In increases bone density: Vitamin K, a nutritional powerhouse that enhances bone density and provides a multitude of other benefits is also present in broccoli. In fact, broccoli carries the highest amount of Vitamin K found in vegetables. Bone density levels decrease as the dogs age and can reduce their activeness. Feeding older dogs some broccoli might help them stay active and vibrant for longer.
It promotes immunity: Broccoli contains vitamin C, which helps with the absorption of iron and maintains excellent functioning of the immune system. It also provides anti-inflammatory properties. Being a water-soluble vitamin, it passes in their urine if they receive too much, and thus, can’t be overdosed on it.
It strengthens the nervous system: Broccoli contains an abundance of minerals like chromium, magnesium, potassium, sodium, and plenty others that strengthen your dog’s nervous and immune systems. These minerals also help produce and maintain healthy cells.
Can broccoli be unhealthy for dogs?
While broccoli certainly has various benefits, there are also some potential issues to consider when feeding it to your pet.
This veggie contains isothiocyanate, a naturally occurring compound that’s known to provide the cruciferous vegetables their trademark flavor.
Although useful to the plants as it wards off insects and bacteria in addition to flavoring them, isothiocyanate can cause gut infection and moderate to severe irritation of the digestive tract in your pets.
Having a small amount of isothiocyanate is safe, but if your dog eats more than 10% of its calories from broccoli, isothiocyanate can cause painful stomach inflammation!
The real threat is when your dog eats a lot of broccoli — about 25% of its overall calorific intake. At a concentration that high, isothiocyanate can be deadly toxic for dogs.
Thus, moderation is key when feeding broccoli to your pets. It should never be given more frequently than an occasional treat.
Additionally, if you feel like offering your dog a few slices of cooked broccoli, do so without adding any other ingredients like onions, tomatoes, or oils that could give them digestive issues.
Can dogs eat broccoli stems?
Some dog parents give their pups a broccoli stem as chew toys when they’re teething, thinking it’s a healthier and safer option. It’s not.
The fiber content in the broccoli stem is too high for your dogs to digest. It is worse for puppies, as they may swallow large pieces of the stem and potentially have a choking hazard.
While it’s generally safe and healthy for your dogs to eat broccoli in moderation, its stem shouldn’t be anywhere near their mouths.
Can dogs have too much broccoli?
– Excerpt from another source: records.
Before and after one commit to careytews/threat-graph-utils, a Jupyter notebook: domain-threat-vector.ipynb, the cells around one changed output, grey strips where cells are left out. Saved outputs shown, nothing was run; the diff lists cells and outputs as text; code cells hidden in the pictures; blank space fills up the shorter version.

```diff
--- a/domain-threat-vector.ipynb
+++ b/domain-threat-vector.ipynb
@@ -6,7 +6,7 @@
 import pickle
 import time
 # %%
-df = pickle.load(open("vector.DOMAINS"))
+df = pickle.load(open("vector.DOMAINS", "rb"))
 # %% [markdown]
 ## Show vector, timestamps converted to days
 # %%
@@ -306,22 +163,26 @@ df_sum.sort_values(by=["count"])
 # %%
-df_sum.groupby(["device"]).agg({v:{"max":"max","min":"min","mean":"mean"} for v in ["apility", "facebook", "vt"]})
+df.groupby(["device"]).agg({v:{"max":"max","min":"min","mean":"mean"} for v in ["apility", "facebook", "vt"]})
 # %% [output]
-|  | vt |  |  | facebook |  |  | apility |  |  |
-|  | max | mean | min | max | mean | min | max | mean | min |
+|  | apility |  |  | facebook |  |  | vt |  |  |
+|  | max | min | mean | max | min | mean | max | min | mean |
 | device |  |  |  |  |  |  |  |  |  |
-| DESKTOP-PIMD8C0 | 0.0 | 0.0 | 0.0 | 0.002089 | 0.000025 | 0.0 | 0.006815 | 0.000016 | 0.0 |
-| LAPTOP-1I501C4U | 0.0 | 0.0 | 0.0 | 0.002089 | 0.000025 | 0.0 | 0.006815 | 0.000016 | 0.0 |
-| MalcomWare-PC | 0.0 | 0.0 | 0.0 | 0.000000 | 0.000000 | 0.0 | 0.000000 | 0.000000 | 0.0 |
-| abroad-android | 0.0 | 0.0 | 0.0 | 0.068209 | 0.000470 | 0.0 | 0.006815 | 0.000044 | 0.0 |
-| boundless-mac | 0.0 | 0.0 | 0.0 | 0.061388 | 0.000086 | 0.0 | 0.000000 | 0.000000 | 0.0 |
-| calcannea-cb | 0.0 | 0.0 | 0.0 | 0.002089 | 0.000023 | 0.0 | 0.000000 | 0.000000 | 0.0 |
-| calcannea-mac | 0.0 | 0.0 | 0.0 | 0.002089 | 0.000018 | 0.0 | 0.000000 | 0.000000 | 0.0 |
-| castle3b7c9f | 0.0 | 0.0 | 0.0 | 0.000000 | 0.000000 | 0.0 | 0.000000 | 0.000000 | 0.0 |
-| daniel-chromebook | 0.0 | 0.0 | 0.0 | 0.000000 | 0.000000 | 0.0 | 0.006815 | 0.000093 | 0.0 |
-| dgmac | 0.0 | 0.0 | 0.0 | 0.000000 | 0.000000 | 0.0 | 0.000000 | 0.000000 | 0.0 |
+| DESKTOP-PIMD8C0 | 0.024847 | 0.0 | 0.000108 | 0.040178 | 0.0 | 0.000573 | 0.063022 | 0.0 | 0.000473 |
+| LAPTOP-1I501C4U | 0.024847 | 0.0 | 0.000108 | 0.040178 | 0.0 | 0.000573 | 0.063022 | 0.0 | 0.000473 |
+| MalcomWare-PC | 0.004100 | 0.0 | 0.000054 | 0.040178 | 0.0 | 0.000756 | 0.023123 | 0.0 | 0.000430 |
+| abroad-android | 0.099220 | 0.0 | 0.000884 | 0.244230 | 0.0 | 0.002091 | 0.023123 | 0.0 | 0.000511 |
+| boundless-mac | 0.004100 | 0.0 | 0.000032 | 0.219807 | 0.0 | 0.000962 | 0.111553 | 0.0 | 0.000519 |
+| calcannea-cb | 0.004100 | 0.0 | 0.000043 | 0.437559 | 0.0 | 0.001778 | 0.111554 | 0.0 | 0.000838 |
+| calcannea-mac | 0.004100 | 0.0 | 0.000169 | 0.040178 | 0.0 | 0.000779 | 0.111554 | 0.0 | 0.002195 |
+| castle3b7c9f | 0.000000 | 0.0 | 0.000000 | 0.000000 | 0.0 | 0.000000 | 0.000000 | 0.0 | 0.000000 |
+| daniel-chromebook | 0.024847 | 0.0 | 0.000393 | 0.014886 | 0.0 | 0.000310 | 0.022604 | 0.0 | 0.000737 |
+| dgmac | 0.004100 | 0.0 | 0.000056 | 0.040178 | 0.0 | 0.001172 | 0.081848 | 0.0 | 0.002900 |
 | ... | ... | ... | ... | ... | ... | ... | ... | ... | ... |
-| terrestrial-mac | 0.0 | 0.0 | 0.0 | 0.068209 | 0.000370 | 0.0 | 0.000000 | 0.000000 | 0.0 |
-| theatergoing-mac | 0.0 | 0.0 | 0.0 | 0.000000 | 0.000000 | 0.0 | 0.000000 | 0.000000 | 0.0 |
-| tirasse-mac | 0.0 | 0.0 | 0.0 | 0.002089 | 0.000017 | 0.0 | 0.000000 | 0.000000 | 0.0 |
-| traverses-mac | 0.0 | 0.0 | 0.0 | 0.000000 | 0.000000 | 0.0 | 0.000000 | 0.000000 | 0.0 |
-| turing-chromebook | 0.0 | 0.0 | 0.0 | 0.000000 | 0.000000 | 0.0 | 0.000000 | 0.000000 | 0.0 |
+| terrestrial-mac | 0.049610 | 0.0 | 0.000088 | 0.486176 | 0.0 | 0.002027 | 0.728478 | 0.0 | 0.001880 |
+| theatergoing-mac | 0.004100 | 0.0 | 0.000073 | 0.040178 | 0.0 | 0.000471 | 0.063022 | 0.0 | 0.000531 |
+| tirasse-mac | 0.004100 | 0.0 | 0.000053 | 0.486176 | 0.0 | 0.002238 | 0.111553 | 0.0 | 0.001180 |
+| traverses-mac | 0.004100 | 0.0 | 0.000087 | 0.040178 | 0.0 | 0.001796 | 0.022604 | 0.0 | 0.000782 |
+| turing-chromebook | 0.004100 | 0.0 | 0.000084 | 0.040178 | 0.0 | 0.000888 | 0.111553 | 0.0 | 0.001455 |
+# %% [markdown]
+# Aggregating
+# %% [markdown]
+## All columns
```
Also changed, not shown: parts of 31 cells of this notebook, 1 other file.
If it may be possible your dog ate too much broccoli, watch carefully for any symptoms of stomach issues.
Symptoms could include fatigue, reduced appetite, apparent discomfort, vomiting and/or diarrhea, decreased water consumption, and/or increased licking of lips, objects, or the air.
Contact your veterinarian if you observe these symptoms.
Learn more helpful tips for mastering dog care at The Dog’s Avenue.
This article is intended for educational purposes only. It is not to be used as a replacement for veterinary advice. Factors like a dog’s age, health, and diet can impact the safety of a food, activity, or product for the dog.
You should regularly consult with your dog’s veterinarian to learn how you can provide the best care for your dog. Always ask your dog’s veterinarian before giving your dog a new food or trying out a new activity or product.